Fr. Philip Neri Powell, OP
Church of the Incarnation,
A great crowd travels around with Jesus. In this crowd are the intellectually interested, the superstitiously curious; those hungry for bread and holiness; those thirsty for hope and some good news. Traveling with him are those who beg his healing touch, his soothing word. Some truly believe, some only half-believe but are willing to gamble. Still others are itching for a magic show; or eager for some violence, wait on the Romans to show up and give Jesus and his heretical cadre a good beating. Jesus knows their hearts, their minds. He knows their needs and their ambitions. He also know what it will take for any one of them to truly Follow his Way…as opposed merely traveling with him. Always intent on telling the truth, he turns to them and says, “If anyone comes to me without hating his [family and friends] and even his own life, he cannot be my disciple […] everyone of you who does not renounce all his possessions cannot be my disciple.” Disappointment, anger, frustration, fear, despair—all of these must surged out of the crowd and washed over our Lord as he stood there simply speaking the truth: nothing merely human—not wisdom or curiosity or desperate need—provides sufficient reason or support for picking up a cross and following Christ. Why then would anyone shoulder a cross and struggle behind a man condemned to a criminal’s death?
Paul writes to the Corinthians, confessing to them that when he came to them, “proclaiming the mystery of God, I did not come [to you] with sublimity of words or of wisdom […] I came to you in weakness and fear and much trembling […], not with persuasive words of wisdom, but with a demonstration of spirit and power…” Exactly! Paul went to the Corinthians to show them God not to argue for God or to sway them to God with florid rhetoric. It was human wisdom that he sought to overthrow—the narrow, servile, belly-centered idolatry of the Self that held the Corinthians in slavery to sin. Paul understood as a matter of his own experience and history that no philosophy, no argument, no scholastic allegiance could persuade him to pick up voluntarily a cross and walk behind Jesus, the condemned rebel and King of the Jews. What Paul understood as a matter of his experience and history is that following Christ to his cross and beyond is a matter of “spirit and power,” a matter of finding yourself unfinished, incomplete and desiring, longing from the very roots of your being to be finished, to be completed. How can you be convinced to desire your completion? How can anyone persuade us to seek out our perfection, especially when our lack of perfection, the incompleteness of our lives is so obviously and painfully debilitating?
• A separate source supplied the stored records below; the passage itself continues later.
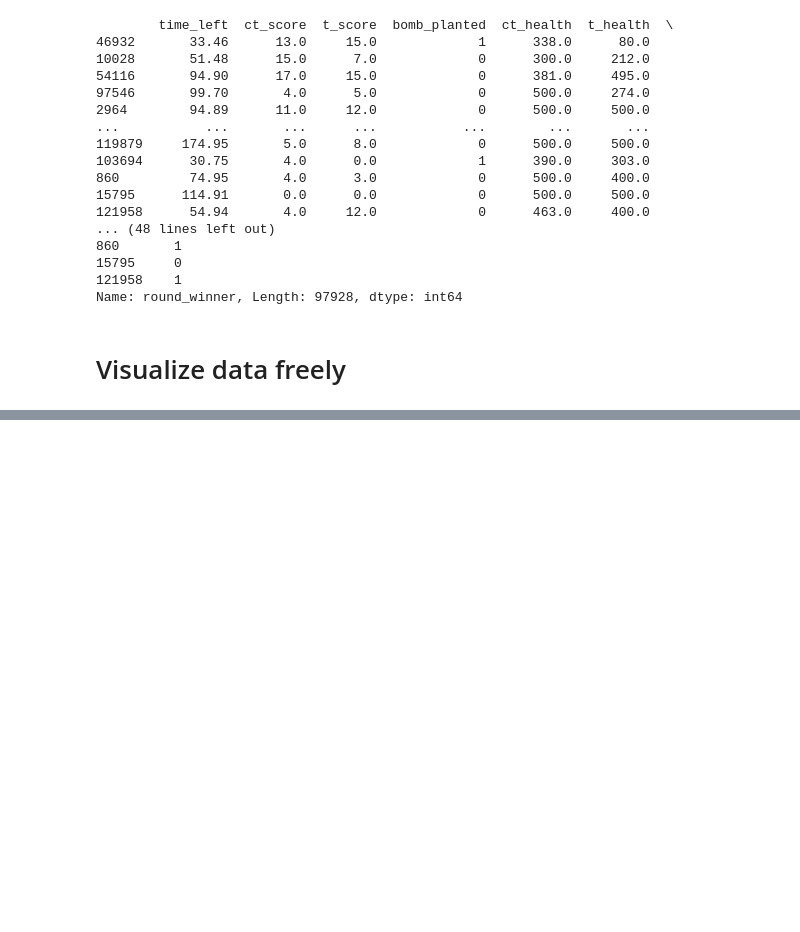
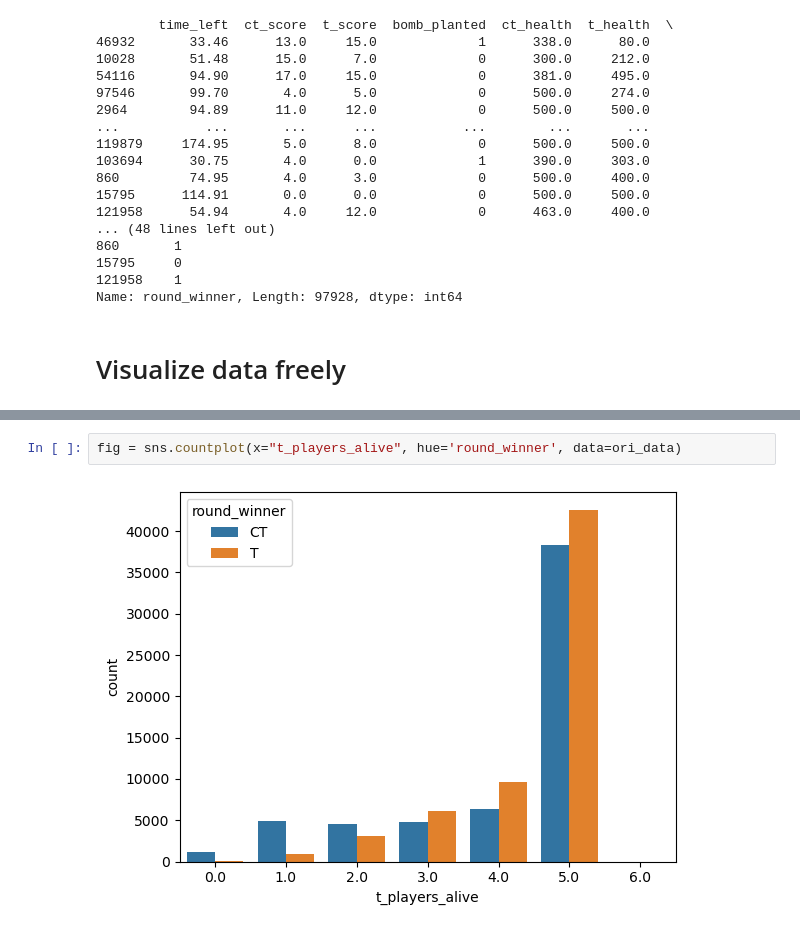
Before and after one commit to FAL0258/myKaggleJourney, a Jupyter notebook: csgoClassifier/csgo.ipynb, the cells around one changed output, grey strips where cells are left out. Drawn from its saved outputs; the diff is of its cells as text; blank space fills up the shorter version.

```diff
--- a/csgoClassifier/csgo.ipynb
+++ b/csgoClassifier/csgo.ipynb
@@ -115,0 +122,4 @@ Name: round_winner, Length: 97928, dtype: int64
+# %%
+fig = sns.countplot(x="t_players_alive", hue='round_winner', data=ori_data)
+# %% [output]
+[figure, added]
```
Also changed, not shown: parts of 5 cells of this notebook, 1 other file.
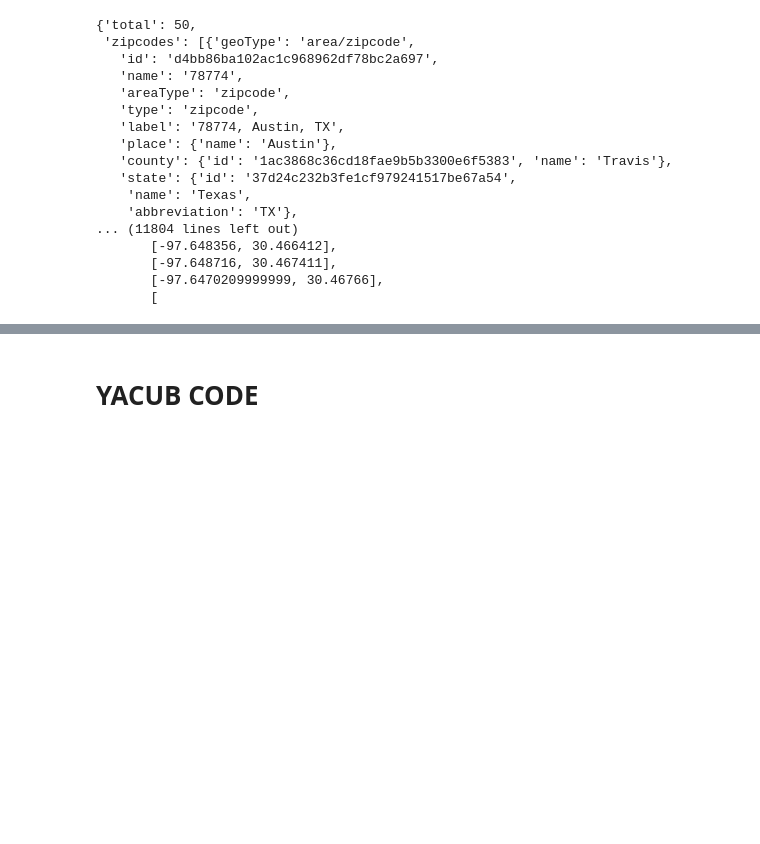
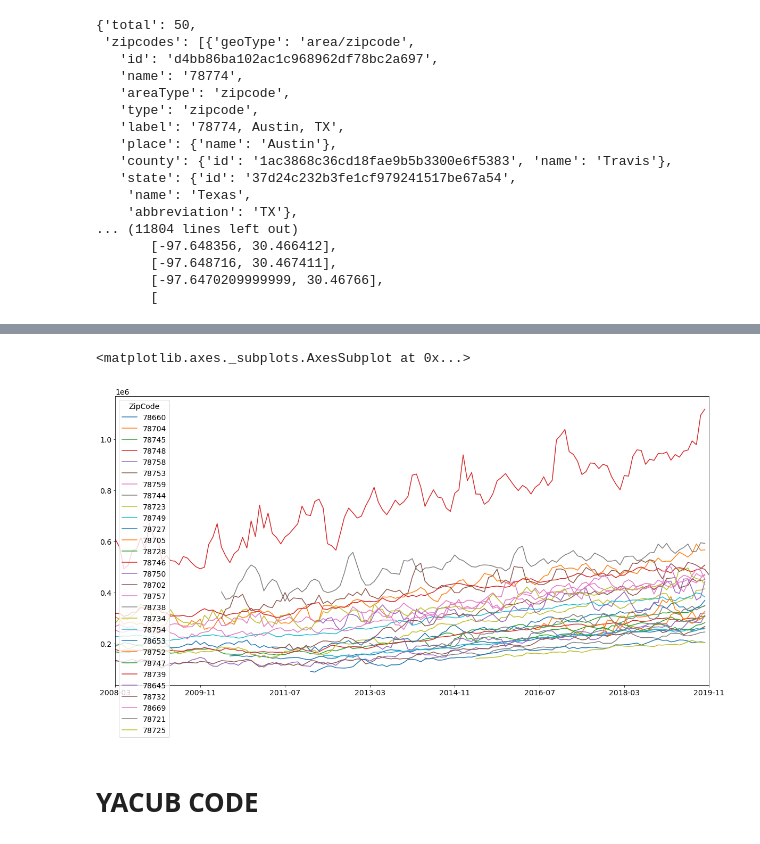
Before and after one commit to ybacoder/project-1, a Jupyter notebook: project_1.ipynb, the cells around one changed output, grey strips where cells are left out. Drawn from its saved outputs; the diff is of its cells as text; code cells hidden in the pictures; blank space fills up the shorter version.

Commit message:
Import Housing Data
- Import csv file downloaded from Zillow
- Convert to dataframe
- Show a rough plot illustrating home value vs. time by zip code

```diff
--- a/project_1.ipynb
+++ b/project_1.ipynb
@@ -17,6 +17,10 @@ import matplotlib.pyplot as plt
 import matplotlib
 import requests
 import api_keys
+
+# globally matplotlib formatting
+matplotlib.rcParams['figure.figsize'] = [20, 10]
+matplotlib.rcParams.update({'font.size': 14})
 # %%
 #Import quandl zillow data
 path = "https://www.quandl.com/api/v3/datasets/ZILLOW/C15_MVALFAH"
@@ -75,8 +79,9 @@ r.json()['result']
        [
 # %%
 # get zip code coord data
-n = {zipcode['name'] : zipcode['geometry']['coordinates'] for zipcode in r.json()['result']['zipcodes']} # zip codes and lat/long data
-# n = [zipcode['name'] for zipcode in r.json()['result']['zipcodes']] # only zip codes
-n.sort()
-n
+# n = {zipcode['name'] : zipcode['geometry']['coordinates'] for zipcode in r.json()['result']['zipcodes']} # zip codes and lat/long data
+zip_list = [int(zipcode['name']) for zipcode in r.json()['result']['zipcodes']] # only zip codes
+zip_list = pd.Series(zip_list)
+zip_list.name = "ZipCode"
+zip_list
 # %% [output]
@@ -99,0 +105,9 @@ n
+# %%
+zillow_sale_price_csv = os.path.join("Data", "Sale_Prices_Zip.csv")
+zillow_df = pd.read_csv(zillow_sale_price_csv)\
+    .drop(columns=["RegionID", "StateName", "SizeRank"])\
+    .rename(columns={
+        "RegionName": "ZipCode"
+})
+zillow_df = pd.merge(zillow_df, zip_list, how="inner", on="ZipCode")
+zillow_df
@@ -100,3 +133,8 @@ n
+# %%
+zillow_df.set_index("ZipCode").transpose().plot()
+# %% [output]
+<matplotlib.axes._subplots.AxesSubplot at 0x...>
+[figure, added]
 # %% [markdown]
 # YACUB CODE
 # %% [markdown]
```
Also changed, not shown: parts of 2 cells of this notebook.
Why then would anyone shoulder a cross and struggle behind a man condemned to a criminal’s death? For the stark and perhaps terrifying reason that to do anything else leaves us barren, stunted, and wanting. Can you imagine needing to follow Christ? Needing to find yourself behind him? Is that need about intellectual assent? Is that need about cataloging propositional assertions of doctrine? No! Our need for Christ is the need of the starving for food, the need of the lonely for friends, the need of the imprisoned for hope. This is why Jesus seemly sets the bar so high to become his disciple…. not out of elitism or a desire to torment us, but rather out of what he knows to be the cost of satisfying—truly satiating—the gnawing emptiness that only he can fill.
It is his life, his death that quiets our need; his life, his death that feeds our broken lives what they need.